● **Your objective**
If a line of the material contains "Also", copy it.

● **Task data**
______________________________

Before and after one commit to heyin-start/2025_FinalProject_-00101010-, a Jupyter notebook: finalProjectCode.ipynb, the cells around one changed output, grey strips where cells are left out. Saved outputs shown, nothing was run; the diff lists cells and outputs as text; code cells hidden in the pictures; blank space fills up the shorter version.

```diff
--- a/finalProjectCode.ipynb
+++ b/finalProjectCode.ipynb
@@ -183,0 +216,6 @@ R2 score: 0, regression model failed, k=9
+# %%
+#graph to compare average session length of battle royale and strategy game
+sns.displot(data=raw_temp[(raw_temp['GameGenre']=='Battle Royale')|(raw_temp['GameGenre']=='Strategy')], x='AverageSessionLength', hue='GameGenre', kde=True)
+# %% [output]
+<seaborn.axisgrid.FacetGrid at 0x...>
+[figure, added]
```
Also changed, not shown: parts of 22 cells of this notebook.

______________________________

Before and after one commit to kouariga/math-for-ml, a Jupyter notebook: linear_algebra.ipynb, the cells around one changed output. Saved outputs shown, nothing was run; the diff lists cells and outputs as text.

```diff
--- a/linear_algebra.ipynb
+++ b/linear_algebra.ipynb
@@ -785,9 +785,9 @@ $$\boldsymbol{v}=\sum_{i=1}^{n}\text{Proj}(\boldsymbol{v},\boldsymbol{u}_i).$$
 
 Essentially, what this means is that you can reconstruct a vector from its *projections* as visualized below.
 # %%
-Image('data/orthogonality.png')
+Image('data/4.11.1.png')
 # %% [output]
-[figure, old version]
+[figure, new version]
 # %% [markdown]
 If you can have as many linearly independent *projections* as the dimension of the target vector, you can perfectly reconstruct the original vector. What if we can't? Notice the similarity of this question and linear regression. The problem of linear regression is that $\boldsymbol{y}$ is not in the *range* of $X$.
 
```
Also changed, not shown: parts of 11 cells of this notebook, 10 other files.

______________________________

● **Response box**
Also changed, not shown: parts of 22 cells of this notebook.
Also changed, not shown: parts of 11 cells of this notebook, 10 other files.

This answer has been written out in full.